Lucy and Ethiopia From a favorite mailing list, I receive my dose of satellite images. One of the images this week is from Ethiopia. Reading the text they provide, you’ll see this is the area where ‘Australopithecus afarensis’ hails from; she is know as Lucy to most of us. Why Lucy? Because Lucy in the Sky with Diamonds was playing on the radio when they found her. The site also lead me to this guy, who has the title Paleo-Artist and has rather interesting artwork on his site.
Next generation page for weather sat info Tutorial is attached to the "New User" button. This is nice. "Purpose" is some Flash thing I can't read but the weather satellite maps (USA, for now) are very nicely done. You can see the lights coming on as the sunset line sweeps across the country. Except, of course, where they're off ...
Time-lapse videos of hurricanes from space from Nasa's Marshall Space Flight Center's Camex-4 Hurricane study. [note: Quicktime]
Satellite photos of airplanes in flight. This is a great time-waster, but for some reason I keep looking for more (you may need to adjust the zoom bar on the page to maximum). These are all at the Atlanta airport, and I was surprised how close they were to each other.... check out the one that left before, and the one before that, and the one before that... Those are all taking off, here's one that's landing. Can anybody find any more? Or does anyone care?
Microsoft wipes Apple from the face of the Earth. Virtual Earth, that is. A search for "1 Infinite Loop, Cupertino, CA" renders only an empty field and some sort of barn. This is what it really looks like. Finding that other microcomputer company is obviously not a problem. Microsoft blames old photographs (from 1991) for the omission, but copyright notices on the images go only as far back as last year.
“Negative eco-tourism from orbit.” Sprol shows the visual macroscopic effects of the decisions and behavior of our society. Since previous generations have not had the advantage of this perspective, it is our obligation to use it wisely.
Google Maps now does satellite images which is pretty cool (zoom all the way in), and what everyone predicted they would do with the Keyhole software company they bought. The part that freaks me out is finding my own house with my own car in the driveway, taken last fall (by the looks of construction in the neighborhood). I guess it's time for all of us to have our Streisand moment and wonder when satellite imagery has gotten too good. [via]
Before, during and after. DigitalGlobe's QuickBird satellite imaged the coast of Sri Lanka at precisely the time the tidal wave hit the beaches. It was pure coincidence.
Bridges TV was launched today and plans to "celebrate the American Muslim lifestyle and culture". Unlike satelite channels Al Jazeera and Al Arabiya, Bridges TV plans to focus on English-speaking American Muslim youth rather than their parents.
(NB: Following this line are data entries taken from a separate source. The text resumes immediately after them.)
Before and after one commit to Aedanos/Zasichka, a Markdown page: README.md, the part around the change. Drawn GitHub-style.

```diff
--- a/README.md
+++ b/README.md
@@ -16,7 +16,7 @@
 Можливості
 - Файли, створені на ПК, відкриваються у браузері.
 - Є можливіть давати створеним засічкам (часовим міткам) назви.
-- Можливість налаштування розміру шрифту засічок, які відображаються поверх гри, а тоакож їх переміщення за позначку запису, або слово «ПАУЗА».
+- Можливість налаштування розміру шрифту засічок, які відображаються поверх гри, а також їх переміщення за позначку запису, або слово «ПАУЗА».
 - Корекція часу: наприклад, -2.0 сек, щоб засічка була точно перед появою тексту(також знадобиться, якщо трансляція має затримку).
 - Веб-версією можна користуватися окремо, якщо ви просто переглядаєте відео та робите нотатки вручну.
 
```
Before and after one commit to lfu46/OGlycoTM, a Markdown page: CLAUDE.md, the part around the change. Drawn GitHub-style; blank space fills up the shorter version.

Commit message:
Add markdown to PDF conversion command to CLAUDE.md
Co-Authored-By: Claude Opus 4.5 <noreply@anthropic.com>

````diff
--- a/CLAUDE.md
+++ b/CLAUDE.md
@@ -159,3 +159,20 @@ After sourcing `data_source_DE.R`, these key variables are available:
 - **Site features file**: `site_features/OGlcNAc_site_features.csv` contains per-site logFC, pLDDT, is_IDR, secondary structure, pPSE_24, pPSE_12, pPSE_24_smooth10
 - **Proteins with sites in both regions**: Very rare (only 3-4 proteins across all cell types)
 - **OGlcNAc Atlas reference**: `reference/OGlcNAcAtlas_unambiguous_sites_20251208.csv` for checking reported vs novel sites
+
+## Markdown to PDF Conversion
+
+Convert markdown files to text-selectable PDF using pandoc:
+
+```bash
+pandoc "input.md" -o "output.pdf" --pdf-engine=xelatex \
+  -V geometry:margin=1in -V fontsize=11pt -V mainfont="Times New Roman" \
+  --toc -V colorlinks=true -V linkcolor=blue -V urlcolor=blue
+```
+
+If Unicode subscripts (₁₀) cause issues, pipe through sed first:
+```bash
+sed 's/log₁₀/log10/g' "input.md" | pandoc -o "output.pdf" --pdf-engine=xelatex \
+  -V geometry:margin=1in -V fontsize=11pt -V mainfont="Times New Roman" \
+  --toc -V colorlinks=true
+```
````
So what kind of cheesy programming can you look forward to? "One show features a Muslim newspaper reporter named Jinnah who solves whodunits. A soap opera explores the melodrama of a Muslim father confronted with his daughter's desire to marry a non-Muslim." It should be noted that Al Jazeera plans to launch an English-language channel in 2005.